At the end of a day’s photoshoot, a photographer’s work is barely halfway done.
Photoshop retouching of photographs sometimes takes as much time and energy, if not more, than the photoshoot itself.
If we talk about photography of hotels, and especially of their rooms, much of the time spent in editing is required by retouching the beds. Especially when the bedspreads are completely white, image editing can be quite long and complex, despite the time and attention spent in preparing the shot.
This happens because in photography even the shadows generated by the smallest folds of the sheets are accentuated and smoothing out any imperfections excessively can, in turn, be counterproductive.
The risk of the end result being that of an exaggerated and fake touch-up is always real.
Is there anything that can be done to help the photographer get shots where the retouching doesn’t have to be excessive and possibly avoid extra editing costs?
Definitely yes, and I’ve summarized in 6 points the precautions that a hotel should take the day of the shooting:
1) USE RUNNERS AT THE FOOT OF THE BED:
In photography, the worst part of an all-white bedspread is definitely the bottom side.
If you use a runner that can also partially cover that area the benefits are many:
- the risk of having a shapeless white mass is reduced, especially if the bedspread should be very soft
- the area of the critical area to be retouched will definitely be reduced
- the runner will also give an extra touch of style to your images
During one of my last shoots, I had suggested to the management of the hotel where I was shooting that I set up the beds with runners knowing that the hotel had them even though they were no longer in use.
To my disappointment, they decided not to use them for fear of creating false expectations.
A few days ago I came across an interesting post regarding a survey on the main reasons for guest dissatisfaction in rooms, I was not surprised to find the absence of runners in the rooms, where they were present in photos, among them!
2) TUCK THE BEDSPREAD UNDER THE MATTRESS
To pull the sheets of a bed to the maximum the ideal solution is always to put them under the mattress, having the foresight to fold the bedspread symmetrically on the corners.
Unfortunately, not all beds allow this setup, if the mattress for example rests on a simple wire mesh, the result is counterproductive.
The same is true if the comforter is too thick.

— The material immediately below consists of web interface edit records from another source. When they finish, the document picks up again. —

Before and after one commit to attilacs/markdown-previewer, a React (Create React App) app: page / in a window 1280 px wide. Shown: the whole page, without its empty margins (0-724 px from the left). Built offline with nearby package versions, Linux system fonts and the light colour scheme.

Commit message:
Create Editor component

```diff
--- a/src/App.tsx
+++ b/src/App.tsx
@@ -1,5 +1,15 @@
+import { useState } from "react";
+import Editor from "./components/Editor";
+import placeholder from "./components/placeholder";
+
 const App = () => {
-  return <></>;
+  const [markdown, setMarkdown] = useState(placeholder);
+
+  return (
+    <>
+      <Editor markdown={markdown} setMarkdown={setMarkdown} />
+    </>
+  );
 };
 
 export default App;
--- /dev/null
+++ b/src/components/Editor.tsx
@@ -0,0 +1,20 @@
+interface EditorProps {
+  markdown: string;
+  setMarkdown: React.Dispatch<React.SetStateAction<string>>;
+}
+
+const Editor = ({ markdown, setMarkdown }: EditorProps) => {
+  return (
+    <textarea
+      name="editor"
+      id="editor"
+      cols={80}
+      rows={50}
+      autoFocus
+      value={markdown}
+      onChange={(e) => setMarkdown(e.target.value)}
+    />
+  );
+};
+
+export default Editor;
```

Moreover, it would be good if in hotels, where it is possible, making the beds in this way is a normal practice and not just an expedient adopted on the occasion of the photoshoot: entering a room and finding a bed well pulled is a detail that travelers always notice and appreciate.
3) DO NOT USE QUILTED BLANKETS OR COMFORTERS
The seams of quilted comforters and blankets will always be visible in photographs.
For the day of the shoot get yourself some that aren’t quilted, even if they aren’t what you use on a daily basis.
As with runners, it is not cheating and you are not creating a false expectation!
4) DON’T USE SHEETS WITH A STRIPED TEXTURE
In food photography, when photographing a bottle of quality sparkling wine, you often fill the glass with cheap wine.
It is a practice adopted because less expensive sparkling wines have a coarser perlage and are therefore easier to photograph.
What does this have to do with our discussion?
Hotels often use white sheets that have a texture that creates a striped effect.
These sheets are more valuable than those in which the fabric is uniform. However, for the photographic shooting, they are less suitable, as removing shadows and folds without making the stripes disappear is almost impossible and the result is never the best.
Therefore, as for wine, on the day of the shooting, it is a good idea to use simpler fabrics.
5) DO NOT USE OLD SHEETS
If in the previous point I suggested using less valuable sheets, this does not mean that one should use old sheets and bedspreads.
A worn fabric will be less easy to stretch, will have creases that are less easy to iron, imperfections
more complex to retouch and a coarser weave that will potentially be visible in photos, especially on portals that require the upload of images at very high resolutions, such as Expedia.
6) USE CORRECTLY SIZED LINENS AND BEDSPREADS
If I had to quantify the number of times I couldn’t find sheets, bedspreads, mattress covers, or runners that were the right size for the bed in the room I was shooting in, the answer would be too many.
What’s worse is that the hotel wasn’t even equipped to remedy this.
Is it really possible for a hotel to have beds with sheets that are too long? Blankets that are too short? Mattresses that aren’t perfectly upholstered? King-size beds that are fitted with the wrong size linen on a daily basis?
These are neglects that jump out at guests, not just at the expert sight of a photographer.
What’s more, it’s true that miracles can be worked in editing, but the extra time to accomplish them can be very costly.
It happened to me recently, at the request of a client, that I had to literally smooth out some beds without leaving any creases. Although the end result was good I personally was not satisfied.
Some folds and imperfections, even if slight, in the right places, should always be present, with the aim of creating greater realism in the image, especially where retouching in Photoshop is necessarily invasive.
So take care that your beds reflect the expectations that your guests have of the stay that awaits them, but do not delude them with a perfection that is not real even to the eyes of the least experienced observers.